A specific type of memorandum is the policy briefing note (alternatively referred to in various jurisdictions and governing traditions as policy issues paper, policy memoranda, or cabinet submission amongst other terms), a document for transmitting policy analysis into the political decision making sphere. Typically, a briefing note may be denoted as either “for information” or “for decision”.

Origins of termEdit

The origins of the term “briefing” lie in legal “briefs” and the derivative “military briefings”.[2]

PurposeEdit

The primary purpose of a memo “for decision” is to support decision making – and also to “help (or sometimes influence) a decision-maker to make a better decision in a particular problem situation than he might otherwise have made without the analysis”.[3] Other purposes that the briefing note can serve include: conveying information; informing decisions, making a request, providing a response to a question, making a suggestion, presenting an informal report, proposing a solution to a problem, or documenting a reference for future use.

StructureEdit

As the communication mechanism of the policy analysis process, the briefing note should provide a coherent synopsis of a policy problem, identify different policy options for addressing the problem, articulate opposing perspectives and advocate a recommended option.

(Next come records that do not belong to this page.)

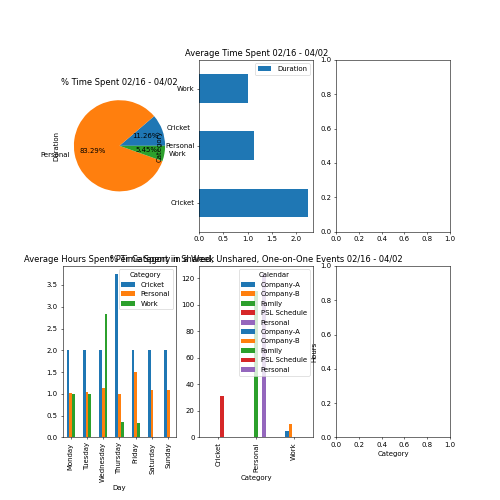
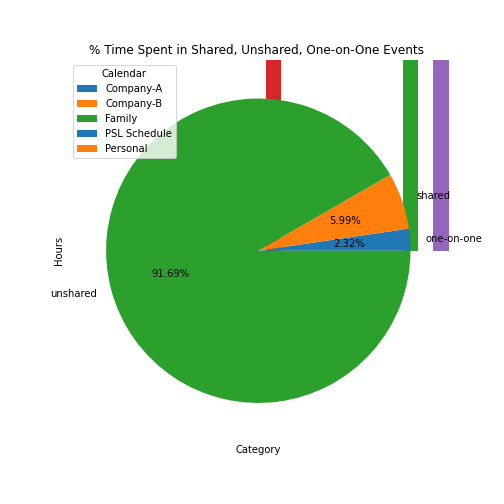
Creating new plots for shared, unshared, one-on-one Creating plot based on time of day Creating plot informing the user of unscheduled time

diff --git a/Google Calendar Event Categorizer/categorizer.py b/Google Calendar Event Categorizer/categorizer.py
@@ -225,7 +225,7 @@ def object_introspection_using_pandas(categories_objs, start, end, email_ids):
                 attendee_emails = set(attendee_emails)
                  #If no attendees present it is a presonal event
 
-                if len(attendees_of_event) == 0 or len(email_ids.intersection(attendee_emails)) > 1:
+                if len(attendees_of_event) == 0 or (len(email_ids.intersection(attendee_emails)) > 1 and len(attendee_emails.difference(email_ids)) == 0):
                      unshared = True
                      #Create a new unshared entry to add to the DataFrame
                      new_event_series = pd.Series(data = [category, calendar_name, desp,'unshared',start_date, end_date, start_time, end_time ], index=categorized_df.columns)
@@ -260,53 +260,104 @@ def analysis(categorized_df, start, end):
     df['Day']= df['Start'].dt.day_name()
     df['Day'] = pd.Categorical(df['Day'], categories=['Monday','Tuesday','Wednesday','Thursday','Friday','Saturday', 'Sunday'],ordered=True)
     
-    
-    
-    fig, axes = plt.subplots(nrows=2, ncols=3,dpi=50)
   
     #Plot % Time Spent per Category between timeframe specified 
+    fig, axs = plt.subplots()
     title = '% Time Spent ' +start+ " - " +end
-    df.groupby('Category')['Duration'].sum().plot( kind = 'pie', autopct='%1.2f%%', ax=axes[0,0], title = title, figsize=(10,10))
+    df.groupby('Category')['Duration'].sum().plot( kind = 'pie', autopct='%1.2f%%', title = title, figsize=(7,7), ax=axs)
     plt.xlabel(None)
     plt.ylabel(None)
      
     
     #Plot the average time spent per category 
+    fig, axs = plt.subplots()
     title = 'Average Time Spent ' +start+ " - " +end
-    df.groupby("Category").agg({"Duration" : np.mean}).plot(kind = 'barh', ax=axes[0,1], title=title, figsize=(10,10))
+    df.groupby("Category").agg({"Duration" : np.mean}).plot(kind = 'barh', title=title, figsize=(7,7), ax=axs)
     xlabel = 'Hours'
     ylabel = 'Category'
     plt.xlabel(xlabel)
     plt.ylabel(ylabel)
      
     #Average Time spent per Category in a Week
+    fig, axs = plt.subplots()
     title = 'Average Hours Spent Per Category in a Week'
     week = [ 'Monday', 'Tuesday', 'Wednesday', 'Thursday', 'Friday', 'Saturday', 'Sunday']
-    df.groupby(['Day', 'Category'])['Duration'].mean().sort_index().unstack().plot(kind='bar', ax=axes[1,0], title=title, figsize=(10,10))
+    df.groupby(['Day', 'Category'])['Duration'].mean().sort_index().unstack().plot(kind='bar', title=title, figsize=(7,7), ax=axs)
     xlabel = 'Day'
     ylabel = 'Category'
     plt.xlabel(xlabel)
     plt.ylabel(ylabel)
     
-    #Plot the % Time Spent per Calendar for every category
-    title = '% Time Spent Per Calendar ' +start+ " - " +end
-    df.groupby(['Category','Calendar'])['Duration'].sum().unstack().plot(kind='bar', ax=axes[1,1], title = title, figsize=(10,10))
+    #Plot the Total Time Spent per Calendar for every category
+    fig, axs = plt.subplots()
+    title = 'Total Time Spent Per Calendar ' +start+ " - " +end
+    df.groupby(['Category','Calendar'])['Duration'].sum().unstack().plot(kind='bar', title = title, figsize=(7,7), ax=axs)
     xlabel = 'Category'
     ylabel = 'Hours'
     plt.xlabel(xlabel)
     plt.ylabel(ylabel)
-    
     
     #Plot the % Time Spent in Shared, Unshared, One-on-One events
-    title = '% Time Spent in Shared, Unshared, One-on-One Events ' +start+ " - " +end
-    df.groupby(['Category','Calendar'])['Duration'].sum().unstack().plot(kind='bar', ax=axes[1,1], title = title, figsize=(10,10))
+    fig, axs = plt.subplots()
+    title = '% Time Spent in Shared, Unshared, One-on-One Events '
+    df.groupby('Attendees')['Duration'].sum().plot( kind = 'pie', autopct='%1.2f%%', title = title, figsize=(7,7), ax=axs)
+    plt.xlabel(None)
+    plt.ylabel(None)
+    
+    #Plot the average time spent in Shared, Unshared, One-on-One 
+    fig, axs = plt.subplots()
+    title = 'Average Time Spent in Shared, Unshared, One-on-One' +start+ " - " +end
+    df.groupby("Attendees").agg({"Duration" : np.mean}).plot(kind = 'barh', title=title, figsize=(7,7), ax=axs)
+    xlabel = 'Hours'
+    ylabel = 'Category'
+    plt.xlabel(xlabel)
+    plt.ylabel(ylabel)
+    
+     #Average Time spent in Shared,Unshared, One-on-One in a Week
+    fig, axs = plt.subplots()
+    title = 'Average Time spent in Shared,Unshared, One-on-One in a Week'
+    week = [ 'Monday', 'Tuesday', 'Wednesday', 'Thursday', 'Friday', 'Saturday', 'Sunday']
+    df.groupby(['Day', 'Attendees'])['Duration'].mean().sort_index().unstack().plot(kind='bar', title=title, figsize=(7,7), ax=axs)
+    xlabel = 'Day'
+    ylabel = 'Category'
+    plt.xlabel(xlabel)
+    plt.ylabel(ylabel)
+    
+    fig, axs = plt.subplots()
+    title = 'Total Time Spent Per Calendar in Shared, Unshared, Events' +start+ " - " +end
+    df.groupby(['Attendees','Calendar'])['Duration'].sum().unstack().plot(kind='bar', title = title, figsize=(7,7), ax=axs)
     xlabel = 'Category'
     ylabel = 'Hours'
     plt.xlabel(xlabel)
     plt.ylabel(ylabel)
     
+    fig, axs = plt.subplots()
+    title = 'Average Time Spent per Category by Hour of Day ' +start+ " - " +end
+    df.groupby(['Start Time','Category'])['Duration'].mean().unstack().plot(kind='bar', title = title, figsize=(7,7), ax=axs)
+    xlabel = 'Time of Day'
+    ylabel = 'Hours'
+    plt.xlabel(xlabel)
+    plt.ylabel(ylabel)
     
-    plt.savefig('results.png')
+    fig, axs = plt.subplots()
+    title = 'Average Time Spent Per Attendee by Hour of Day ' +start+ " - " +end
+    df.groupby(['Start Time','Attendees'])['Duration'].mean().unstack().plot(kind='bar', title = title, figsize=(7,7), ax=axs)
+    xlabel = 'Time of Day'
+    ylabel = 'Hours'
+    plt.xlabel(xlabel)
+    plt.ylabel(ylabel)
+    
+    
+    fig, axs = plt.subplots()
+    title = 'Average Unscheduled Hours in a Week'
+    unscheduled = 12 - df.groupby(['Start Date', 'Day'])['Duration'].sum()
+    unscheduled = unscheduled.groupby('Day').mean().plot(kind='bar', title = title, figsize=(7,7), ax=axs)
+    xlabel = 'Day'
+    ylabel = 'Hours'
+    plt.xlabel(xlabel)
+    plt.ylabel(ylabel)
+    
+    
      
 
 class Category():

The typical structure for a briefing note includes a description of the proposed policy; relevant background information; a discussion of key considerations (including implementation concerns, financial considerations, stakeholder impacts, and possible unanticipated consequences), a summary of arguments for and against the policy and a recommended decision. Policy documents that start with a proposal and assemble an argument for that position are more accurately referred to as a government white paper. A government green paper which raises a policy option and is meant to open a dialogue on the proposal is more similar in tone to a briefing note than is a white paper.

Quality criteriaEdit

There is no universal standard for a briefing note, but it is generally understood to be a concise, coherent summary of a public policy problem with a clearly articulated logic for following a recommended course of action. ”Next to a political nose, and a logical brain, the most important skill of the good treasury [person] resides in [their] fine drafting hand. The concise, coherent and penetrating note is the final expression of all other talents.”[4] In many governance settings based on the Westminster system, policy analysts are expected to analyze the issue and write the briefing note from a neutral civil service perspective. However, the briefing note “for decision” must contain a recommendation, acknowledging that “to say anything of importance in public policy requires value judgments, which must be explained and justified”.[5]

See alsoEdit

ReferencesEdit

  1. ^ Gary Blake and Robert W. Bly, The Elements of Technical Writing, pg. 113. New York: Publishers, 1993. ISBN 0020130856
  2. ^ Simpson, J.A. and E.S.C. Weiner (ed.) 1989. Oxford English Dictionary. 2nd ed. OED Online. Oxford: Oxford University Press
  3. ^ Quade, E.S. 1975. Analysis for public decisions. New York: Elsevier. p. 13
  4. ^ Heclo, H. and Rahul Vaidya 1974. The Private Government of Public Money. Berkeley: University of California Press, p. 58
  5. ^ Majone, G. 1989. Evidence, Argument, and Persuasion in the Policy Process. New Haven, CT: Yale University Press. p. 21

External linksEdit